* THE PROBLEM
Lines that include "translate" make up the answer; copy all of them from the data below.

[Opening DATA FOR THIS TASK section]

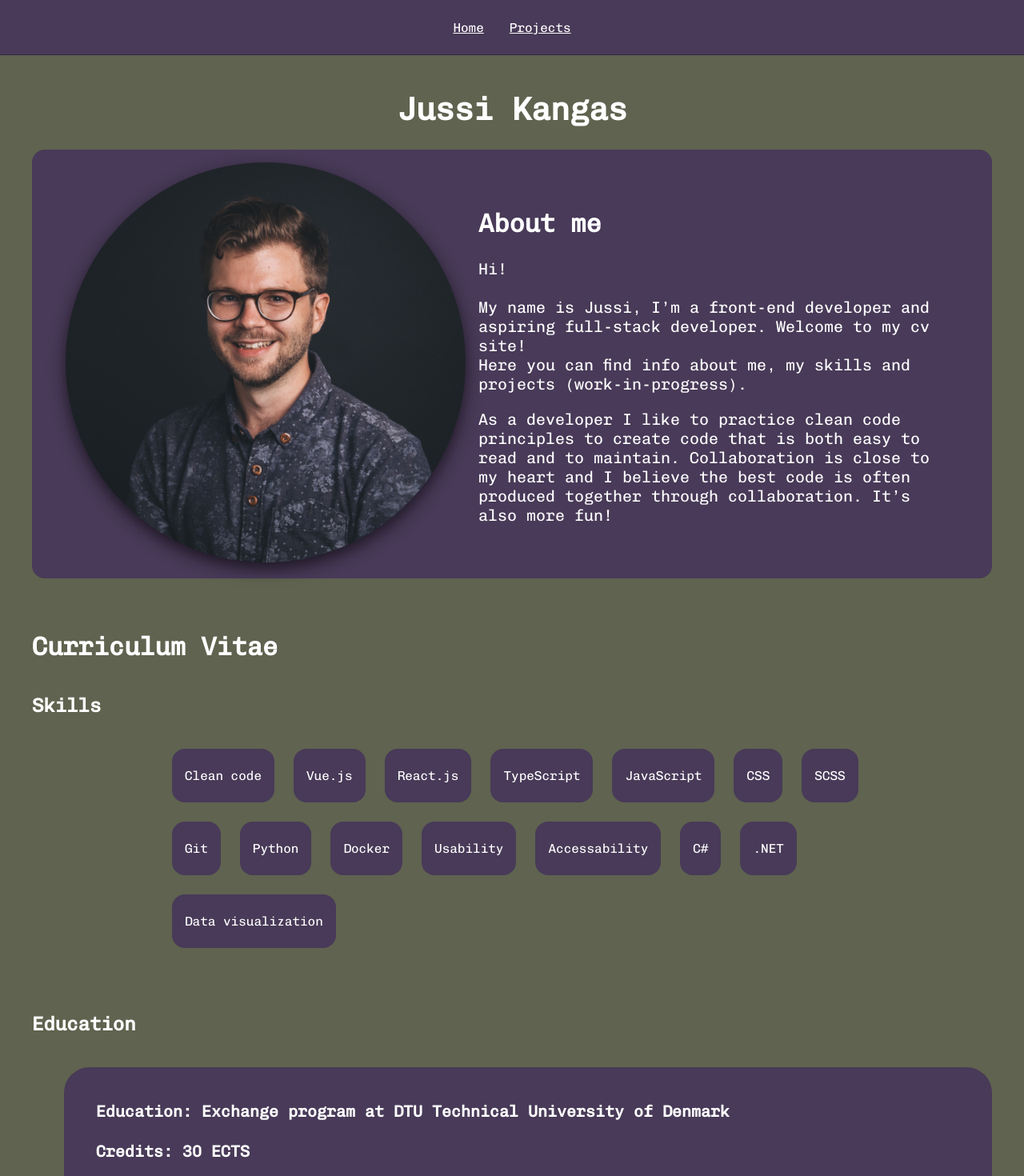
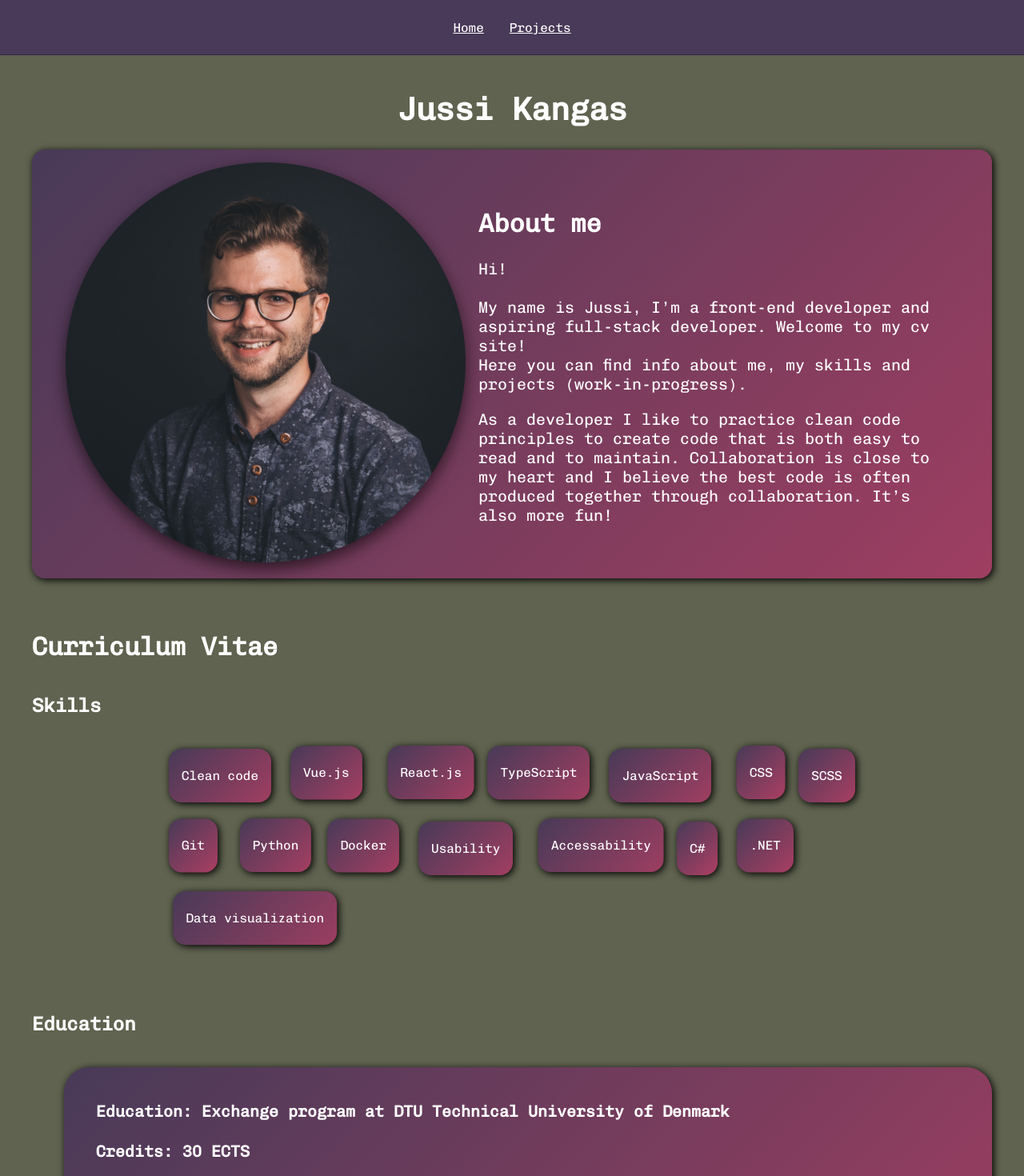
Before and after one commit to kangas93/kangas93.github.io, a React (Create React App) app: page /#/ in a window 1280 px wide. Shown: the top 1470 px of the page at 80% size. Built offline with nearby package versions, Linux system fonts and the light colour scheme.

Commit message:
Add skill animation, linear-gradient and drop-shadow

```diff
--- a/src/App.scss
+++ b/src/App.scss
@@ -1,5 +1,6 @@
 //Global
 @import 'style/functions.scss';
+@import 'style/animations.scss';
 @import 'style/theme.scss';
 @import 'style/variables.scss';
 @import 'style/typography.scss';
--- /dev/null
+++ b/src/style/animations.scss
@@ -0,0 +1,30 @@
+@mixin skill-move-animation($x1, $y1, $x2, $y2, $x3, $y3, $x4, $y4, $duration) {
+
+    animation: skill-move $duration ease-in-out infinite;
+
+    @keyframes skill-move {
+        0% {
+            transform: translate(0px, 0px);
+        }
+
+        20% {
+            transform: translate($x1, $y1);
+        }
+
+        40% {
+            transform: translate($x2, $y2);
+        }
+
+        60% {
+            transform: translate($x3, $y3)
+        }
+
+        80% {
+            transform: translate($x4, $y4);
+        }
+
+        100% {
+            transform: translate(0px, 0px);
+        }
+    }
+}
--- a/src/style/home.scss
+++ b/src/style/home.scss
@@ -10,10 +10,16 @@
         display: flex;
         justify-content: center;
         align-items: center;
-        background: colors('sbc');
+        background-image: linear-gradient(-225deg,
+                colors('sbc'),
+                colors('tbc'),
+
+            );
+        background-size: 200% auto;
         border-radius: 16px;
         padding: spaces(medium);
-        margin-bottom: spaces(xlarge)
+        margin-bottom: spaces(xlarge);
+        filter: drop-shadow(2px 2px 5px black);
     }
 
     &__img-wrapper {
@@ -59,9 +65,15 @@
     &__worklife,
     &__education {
         li {
-            background: colors('sbc');
+            background-image: linear-gradient(-225deg,
+                    colors('sbc'),
+                    colors('tbc'),
+
+                );
+            background-size: 200% auto;
             padding: spaces(medium) spaces(xlarge);
             border-radius: 32px;
+            filter: drop-shadow(2px 2px 5px black)
         }
     }
 
@@ -80,7 +92,40 @@
                 padding: spaces(small) spaces(medium);
                 margin: 0px;
                 border-radius: 16px;
-                background: colors('sbc');
+                background-image: linear-gradient(-225deg,
+                        colors('sbc'),
+                        colors('tbc'),
+
+                    );
+                background-size: 200% auto;
+                filter: drop-shadow(2px 2px 5px black)
+            }
+
+            $distance: 4px;
+
+            li:nth-child(even) {
+                @include skill-move-animation(-$distance, -$distance, -$distance, $distance, $distance, -$distance, -$distance, -$distance, 15.2s);
+                animation-delay: 0.5s;
+
+            }
+
+            li:nth-child(odd) {
+                @include skill-move-animation($distance, $distance, $distance, -$distance, -$distance, $distance, -$distance, $distance, 20.2s);
+            }
+
+            li:nth-child(3n) {
+                @include skill-move-animation($distance, -$distance, $distance, $distance, -$distance, $distance, -$distance, -$distance, 10.2s);
+                animation-delay: 0.3s;
+            }
+
+            li:nth-child(9n) {
+                @include skill-move-animation(-$distance, $distance, -$distance, -$distance, $distance, -$distance, $distance, $distance, 12.2s);
+
+            }
+
+            li:last-child {
+                animation-delay: 0.8s;
+
             }
         }
     }
```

[Closing DATA FOR THIS TASK section]

* RESPONSE AREA
+            transform: translate(0px, 0px);
+            transform: translate($x1, $y1);
+            transform: translate($x2, $y2);
+            transform: translate($x3, $y3)
+            transform: translate($x4, $y4);
+            transform: translate(0px, 0px);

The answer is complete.